the easy reel, light jig and slip jig. First we will walk through the movements
and then apply them to music. In no time, you'll be dancing the basics.
dult ntermediate/dvanced lasses
Dancers may not learn a new step each week, but rest assured, that
they are learning constantly. Technique, style, discipline concentration
and focus are very important aspects of dancing. "Step happy" teachers
often ignore the finer points of dancing and technique is probably one
of the most important aspects.
Adults at the intermediate/advanced level have a solid understanding of
all of the soft shoe dances are able to perform them, and are familiar
with a hard shoe piece. Hard shoe dancing adds a whole new element to
the art of Irish dance, adding precussion to the technique. Irish dancing
becomes increasingly complex and the student is expected to practice in
order to keep up each week. As students progress, more class time can be
scheduled to meet the needs of the dancer.
racticing and ttendance
All students need to practice. A student who practices for at least 30 minutes a
day is obviously committed and will undoubtedly become a much better dancer.
Realistically students need to practice their new steps within a day of their
class in order to remember them correctly.
Regular attendance and practice are very important. A truly great dancer who is
missing classes regularly, will soon fall behind and may lose interest. In practice
and performance a successful dancer is a reliable dancer.
1) Dancers have to be prepared for class:
* Arrive early
* Shoes in double knots
* Shorts or dance togs, t-shirt, soft and hard shoes (no jeans permitted)
* Hair ties back and out of the face
* Practice steps at home
* cell phones off
2) Dancers must have positive attitude:
* Treat each other with respect
* Use class time to practice and learn
* Mind your teacher
3) Dancers must attend regularly:
* Please notify the instructor of any absences.
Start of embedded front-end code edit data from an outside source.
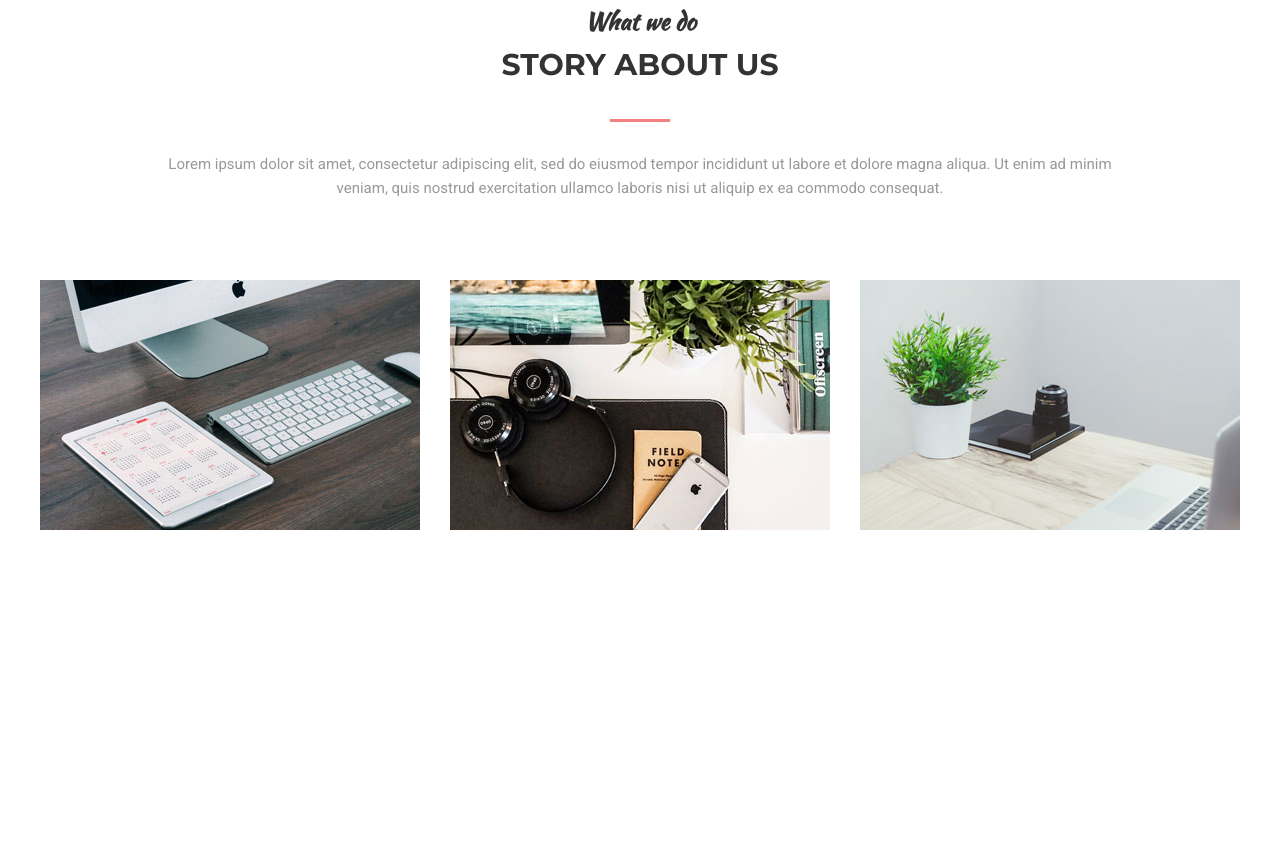
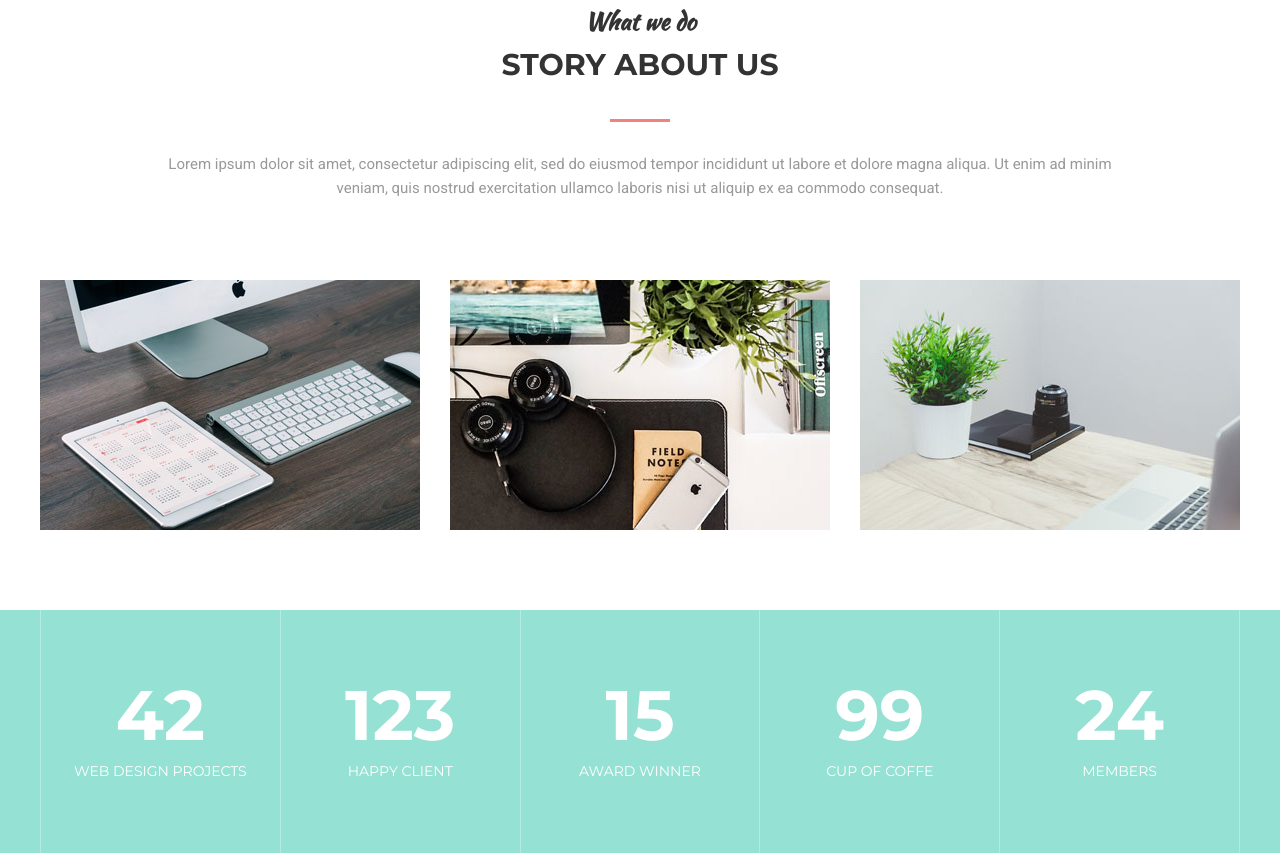
Before and after one commit to Sh1nk/Mogo, a plain HTML site: page index.html in a window 1280 px wide. Shown: the part 877-1730 px from the top of the page. Before the commit the page ends 1487 px from the top, so only its background shows below. Drawn offline with Linux system fonts and the light colour scheme.

Commit message:
Block statistics

```diff
--- a/assets/css/style.css
+++ b/assets/css/style.css
@@ -321,3 +321,40 @@ h1, h2, h3, h4, h5, h6 {
 
     transition: opacity 0.2s linear;
 }
+
+/* Statisticks */
+
+.statistics {
+    background-color: #95e1d3;
+}
+
+.stat {
+    display: flex;
+}
+
+.stat__item {
+    flex: 1 1 0;
+    padding: 70px 20px;
+
+    border-left: 1px solid #b5eae0;
+    text-align: center;
+
+    color: #fff;
+}
+
+.stat__item:last-child {
+    border-right: 1px solid #b5eae0;
+
+}
+
+.stat__count {
+    margin-bottom: 10px;
+    line-height: 1;
+    font-size: 70px;
+    font-weight: 700;
+}
+
+.stat__text {
+    font-size: 14px;
+    text-transform: uppercase;
+}
--- a/index.html
+++ b/index.html
@@ -100,5 +100,35 @@
                 </div>
             </section>
 
+
+            <div class="statistics">
+                <div class="container">
+
+                    <div class="stat">
+                        <div class="stat__item">
+                            <div class="stat__count">42</div>
+                            <div class="stat__text">Web Design Projects</div>
+                        </div>
+                        <div class="stat__item">
+                            <div class="stat__count">123</div>
+                            <div class="stat__text">Happy client</div>
+                        </div>
+                        <div class="stat__item">
+                            <div class="stat__count">15</div>
+                            <div class="stat__text">Award winner</div>
+                        </div>
+                        <div class="stat__item">
+                            <div class="stat__count">99</div>
+                            <div class="stat__text">Cup of Coffe</div>
+                        </div>
+                        <div class="stat__item">
+                            <div class="stat__count">24</div>
+                            <div class="stat__text">Members</div>
+                        </div>
+                    </div>
+
+                </div>
+            </div>
+
         </body>
     </html>
```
In addition, dancers are not permitted to run around or be disruptive in class.
Dancers are to refrain from chatting to one another while the instructor is teaching.
They are expected to help one another with steps, and are expected to respect and
listen to the teacher in charge..
Dancers will be corrected at all times for poor behaviour.
Parents are not permitted to wait while their child is dancing, unless it has been
coordinated with the instructor. There is usually an opportunity for parents to watch
how a class is progressing during a term.